--- START ---
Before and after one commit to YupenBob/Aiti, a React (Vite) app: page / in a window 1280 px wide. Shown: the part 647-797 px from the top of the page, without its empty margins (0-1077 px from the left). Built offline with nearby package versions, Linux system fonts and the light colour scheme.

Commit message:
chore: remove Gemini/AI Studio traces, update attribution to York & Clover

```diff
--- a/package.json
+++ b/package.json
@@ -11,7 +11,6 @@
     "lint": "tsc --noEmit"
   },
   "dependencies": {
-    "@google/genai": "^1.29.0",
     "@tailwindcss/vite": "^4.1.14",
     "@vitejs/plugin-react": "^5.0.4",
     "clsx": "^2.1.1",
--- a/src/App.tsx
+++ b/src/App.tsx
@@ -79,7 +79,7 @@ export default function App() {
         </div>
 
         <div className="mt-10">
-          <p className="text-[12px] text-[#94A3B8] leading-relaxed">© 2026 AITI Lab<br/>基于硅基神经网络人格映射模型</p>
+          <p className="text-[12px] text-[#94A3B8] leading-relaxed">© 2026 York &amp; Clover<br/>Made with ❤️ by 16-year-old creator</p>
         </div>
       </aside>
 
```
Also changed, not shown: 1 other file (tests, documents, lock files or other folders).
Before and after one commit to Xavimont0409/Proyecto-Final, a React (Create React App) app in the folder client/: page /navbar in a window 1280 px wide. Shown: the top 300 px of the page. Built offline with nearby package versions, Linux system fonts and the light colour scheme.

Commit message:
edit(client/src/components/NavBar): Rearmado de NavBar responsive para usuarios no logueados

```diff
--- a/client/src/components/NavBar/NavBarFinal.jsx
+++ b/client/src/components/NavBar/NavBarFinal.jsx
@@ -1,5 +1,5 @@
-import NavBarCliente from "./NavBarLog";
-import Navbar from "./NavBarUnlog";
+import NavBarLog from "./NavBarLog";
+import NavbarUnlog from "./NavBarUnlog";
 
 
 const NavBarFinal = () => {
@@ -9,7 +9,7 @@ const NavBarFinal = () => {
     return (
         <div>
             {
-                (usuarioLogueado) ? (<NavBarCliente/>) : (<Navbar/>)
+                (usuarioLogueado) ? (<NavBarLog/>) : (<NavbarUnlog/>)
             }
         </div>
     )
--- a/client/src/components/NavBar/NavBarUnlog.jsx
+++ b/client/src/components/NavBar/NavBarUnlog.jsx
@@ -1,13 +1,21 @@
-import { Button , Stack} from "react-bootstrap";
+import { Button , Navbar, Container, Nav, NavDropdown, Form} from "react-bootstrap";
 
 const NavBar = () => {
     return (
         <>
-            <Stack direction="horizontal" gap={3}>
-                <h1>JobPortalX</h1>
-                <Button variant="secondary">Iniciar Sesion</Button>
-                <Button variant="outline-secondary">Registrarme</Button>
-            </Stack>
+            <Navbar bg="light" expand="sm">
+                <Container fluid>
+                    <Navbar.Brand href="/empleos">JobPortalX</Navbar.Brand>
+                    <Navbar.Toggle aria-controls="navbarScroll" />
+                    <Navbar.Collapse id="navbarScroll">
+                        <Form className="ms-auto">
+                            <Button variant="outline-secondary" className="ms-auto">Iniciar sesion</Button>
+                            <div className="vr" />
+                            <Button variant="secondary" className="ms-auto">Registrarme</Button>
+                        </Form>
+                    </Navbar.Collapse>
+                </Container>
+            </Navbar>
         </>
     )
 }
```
--- END ---
- Work item -
The entire listing is to be retyped exactly.

- Solution to this problem -
Before and after one commit to YupenBob/Aiti, a React (Vite) app: page / in a window 1280 px wide. Shown: the part 647-797 px from the top of the page, without its empty margins (0-1077 px from the left). Built offline with nearby package versions, Linux system fonts and the light colour scheme.

Commit message:
chore: remove Gemini/AI Studio traces, update attribution to York & Clover

```diff
--- a/package.json
+++ b/package.json
@@ -11,7 +11,6 @@
     "lint": "tsc --noEmit"
   },
   "dependencies": {
-    "@google/genai": "^1.29.0",
     "@tailwindcss/vite": "^4.1.14",
     "@vitejs/plugin-react": "^5.0.4",
     "clsx": "^2.1.1",
--- a/src/App.tsx
+++ b/src/App.tsx
@@ -79,7 +79,7 @@ export default function App() {
         </div>
 
         <div className="mt-10">
-          <p className="text-[12px] text-[#94A3B8] leading-relaxed">© 2026 AITI Lab<br/>基于硅基神经网络人格映射模型</p>
+          <p className="text-[12px] text-[#94A3B8] leading-relaxed">© 2026 York &amp; Clover<br/>Made with ❤️ by 16-year-old creator</p>
         </div>
       </aside>
 
```
Also changed, not shown: 1 other file (tests, documents, lock files or other folders).
Before and after one commit to Xavimont0409/Proyecto-Final, a React (Create React App) app in the folder client/: page /navbar in a window 1280 px wide. Shown: the top 300 px of the page. Built offline with nearby package versions, Linux system fonts and the light colour scheme.

Commit message:
edit(client/src/components/NavBar): Rearmado de NavBar responsive para usuarios no logueados

```diff
--- a/client/src/components/NavBar/NavBarFinal.jsx
+++ b/client/src/components/NavBar/NavBarFinal.jsx
@@ -1,5 +1,5 @@
-import NavBarCliente from "./NavBarLog";
-import Navbar from "./NavBarUnlog";
+import NavBarLog from "./NavBarLog";
+import NavbarUnlog from "./NavBarUnlog";
 
 
 const NavBarFinal = () => {
@@ -9,7 +9,7 @@ const NavBarFinal = () => {
     return (
         <div>
             {
-                (usuarioLogueado) ? (<NavBarCliente/>) : (<Navbar/>)
+                (usuarioLogueado) ? (<NavBarLog/>) : (<NavbarUnlog/>)
             }
         </div>
     )
--- a/client/src/components/NavBar/NavBarUnlog.jsx
+++ b/client/src/components/NavBar/NavBarUnlog.jsx
@@ -1,13 +1,21 @@
-import { Button , Stack} from "react-bootstrap";
+import { Button , Navbar, Container, Nav, NavDropdown, Form} from "react-bootstrap";
 
 const NavBar = () => {
     return (
         <>
-            <Stack direction="horizontal" gap={3}>
-                <h1>JobPortalX</h1>
-                <Button variant="secondary">Iniciar Sesion</Button>
-                <Button variant="outline-secondary">Registrarme</Button>
-            </Stack>
+            <Navbar bg="light" expand="sm">
+                <Container fluid>
+                    <Navbar.Brand href="/empleos">JobPortalX</Navbar.Brand>
+                    <Navbar.Toggle aria-controls="navbarScroll" />
+                    <Navbar.Collapse id="navbarScroll">
+                        <Form className="ms-auto">
+                            <Button variant="outline-secondary" className="ms-auto">Iniciar sesion</Button>
+                            <div className="vr" />
+                            <Button variant="secondary" className="ms-auto">Registrarme</Button>
+                        </Form>
+                    </Navbar.Collapse>
+                </Container>
+            </Navbar>
         </>
     )
 }
```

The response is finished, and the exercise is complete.